▸ **YOUR TASK**
Pull every line containing "watch" out of the listing below.

▸ **RECORD SET**
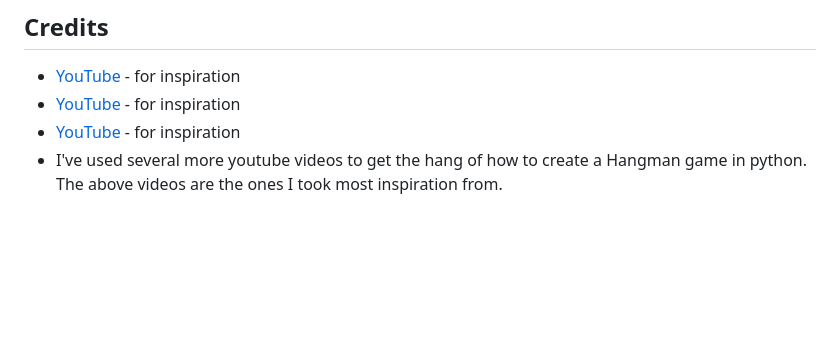
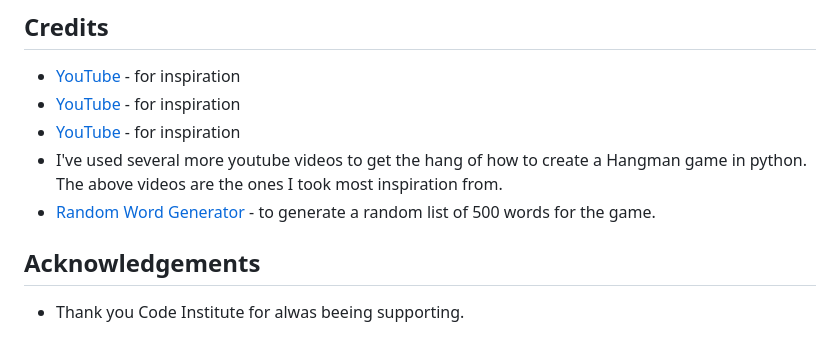
Before and after one commit to malinpalo/PP3-Hangman, a Markdown page: README.md, the part around the change. GitHub-like rendering; blank space fills up the shorter version.

Commit message:
Add acknowledgements to README.md file

```diff
--- a/README.md
+++ b/README.md
@@ -121,3 +121,7 @@ The project was deployed using Code Institutes mock terminal for Heroku.
 - [YouTube](https://www.youtube.com/watch?v=m4nEnsavl6w) - for inspiration
 - [YouTube](https://www.youtube.com/watch?v=3_CX0aD9Fdg&t=272s) - for inspiration
 - I've used several more youtube videos to get the hang of how to create a Hangman game in python. The above videos are the ones I took most inspiration from.
+- [Random Word Generator](https://www.randomlists.com/random-words) - to generate a random list of 500 words for the game.
+
+## Acknowledgements
+- Thank you Code Institute for alwas beeing supporting.
```
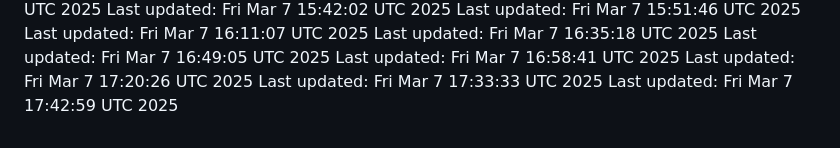
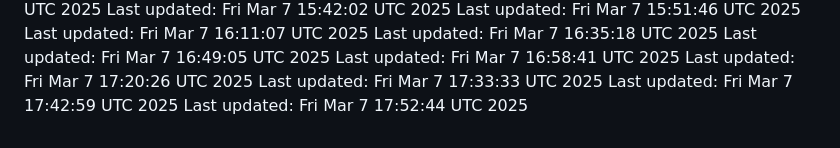
Before and after one commit to joblessgod/joblessgod, a Markdown page: README.md, the part around the change. GitHub-like rendering.

Commit message:
Update contribution count to

```diff
--- a/README.md
+++ b/README.md
@@ -85,3 +85,4 @@ Last updated: Fri Mar  7 16:58:41 UTC 2025
 Last updated: Fri Mar  7 17:20:26 UTC 2025
 Last updated: Fri Mar  7 17:33:33 UTC 2025
 Last updated: Fri Mar  7 17:42:59 UTC 2025
+Last updated: Fri Mar  7 17:52:44 UTC 2025
```
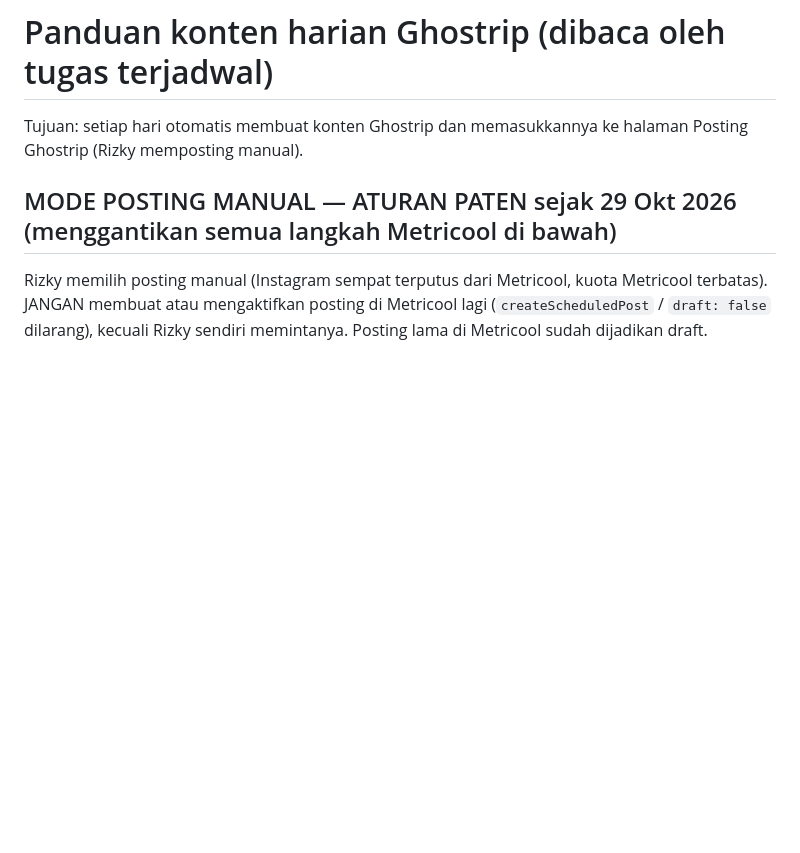
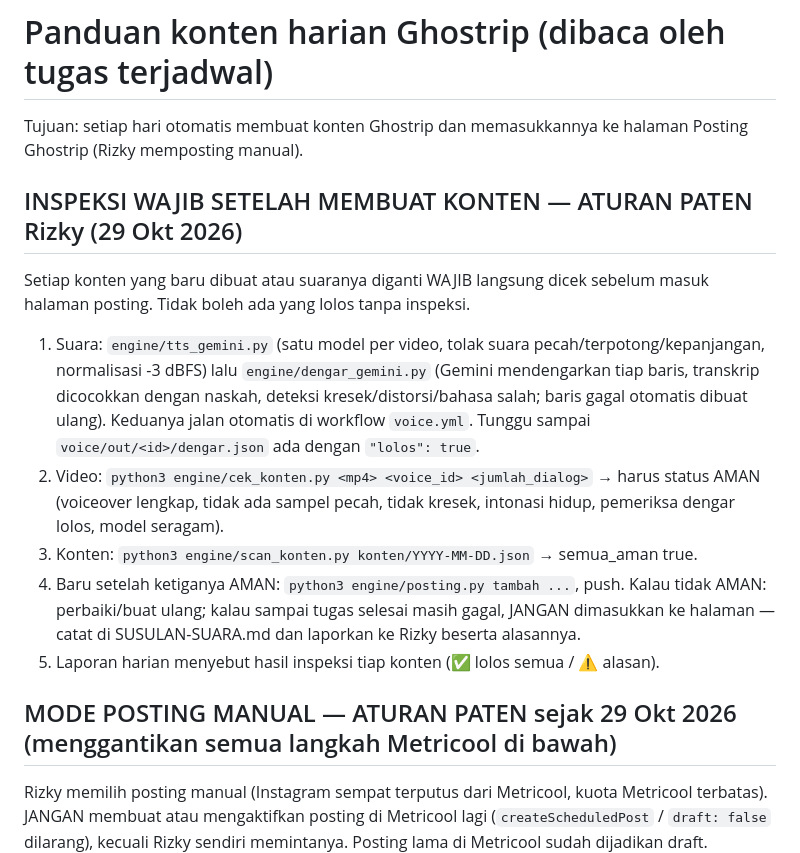
Before and after one commit to rizkynashwan17-eng/ghostrip-konten, a Markdown page: PANDUAN.md, the part around the change. Drawn GitHub-style; blank space fills up the shorter version.

Commit message:
PANDUAN: inspeksi wajib (TTS + dengar + cek_konten + scan) setelah membuat konten
Co-Authored-By: Claude Opus 5.5 <noreply@anthropic.com>
Claude-Session: https://claude.ai/code/session_013ntjnCuqLWwo4kztwqXBtq

```diff
--- a/PANDUAN.md
+++ b/PANDUAN.md
@@ -1,6 +1,14 @@
 # Panduan konten harian Ghostrip (dibaca oleh tugas terjadwal)
 
 Tujuan: setiap hari otomatis membuat konten Ghostrip dan memasukkannya ke halaman Posting Ghostrip (Rizky memposting manual).
+
+## INSPEKSI WAJIB SETELAH MEMBUAT KONTEN — ATURAN PATEN Rizky (29 Okt 2026)
+Setiap konten yang baru dibuat atau suaranya diganti WAJIB langsung dicek sebelum masuk halaman posting. Tidak boleh ada yang lolos tanpa inspeksi.
+1. Suara: `engine/tts_gemini.py` (satu model per video, tolak suara pecah/terpotong/kepanjangan, normalisasi -3 dBFS) lalu `engine/dengar_gemini.py` (Gemini mendengarkan tiap baris, transkrip dicocokkan dengan naskah, deteksi kresek/distorsi/bahasa salah; baris gagal otomatis dibuat ulang). Keduanya jalan otomatis di workflow `voice.yml`. Tunggu sampai `voice/out/<id>/dengar.json` ada dengan `"lolos": true`.
+2. Video: `python3 engine/cek_konten.py <mp4> <voice_id> <jumlah_dialog>` → harus status AMAN (voiceover lengkap, tidak ada sampel pecah, tidak kresek, intonasi hidup, pemeriksa dengar lolos, model seragam).
+3. Konten: `python3 engine/scan_konten.py konten/YYYY-MM-DD.json` → semua_aman true.
+4. Baru setelah ketiganya AMAN: `python3 engine/posting.py tambah ...`, push. Kalau tidak AMAN: perbaiki/buat ulang; kalau sampai tugas selesai masih gagal, JANGAN dimasukkan ke halaman — catat di SUSULAN-SUARA.md dan laporkan ke Rizky beserta alasannya.
+5. Laporan harian menyebut hasil inspeksi tiap konten (✅ lolos semua / ⚠️ alasan).
 
 ## MODE POSTING MANUAL — ATURAN PATEN sejak 29 Okt 2026 (menggantikan semua langkah Metricool di bawah)
 Rizky memilih posting manual (Instagram sempat terputus dari Metricool, kuota Metricool terbatas). JANGAN membuat atau mengaktifkan posting di Metricool lagi (`createScheduledPost` / `draft: false` dilarang), kecuali Rizky sendiri memintanya. Posting lama di Metricool sudah dijadikan draft.
```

▸ **RESPONSE BOX**
 - [YouTube](https://www.youtube.com/watch?v=m4nEnsavl6w) - for inspiration
 - [YouTube](https://www.youtube.com/watch?v=3_CX0aD9Fdg&t=272s) - for inspiration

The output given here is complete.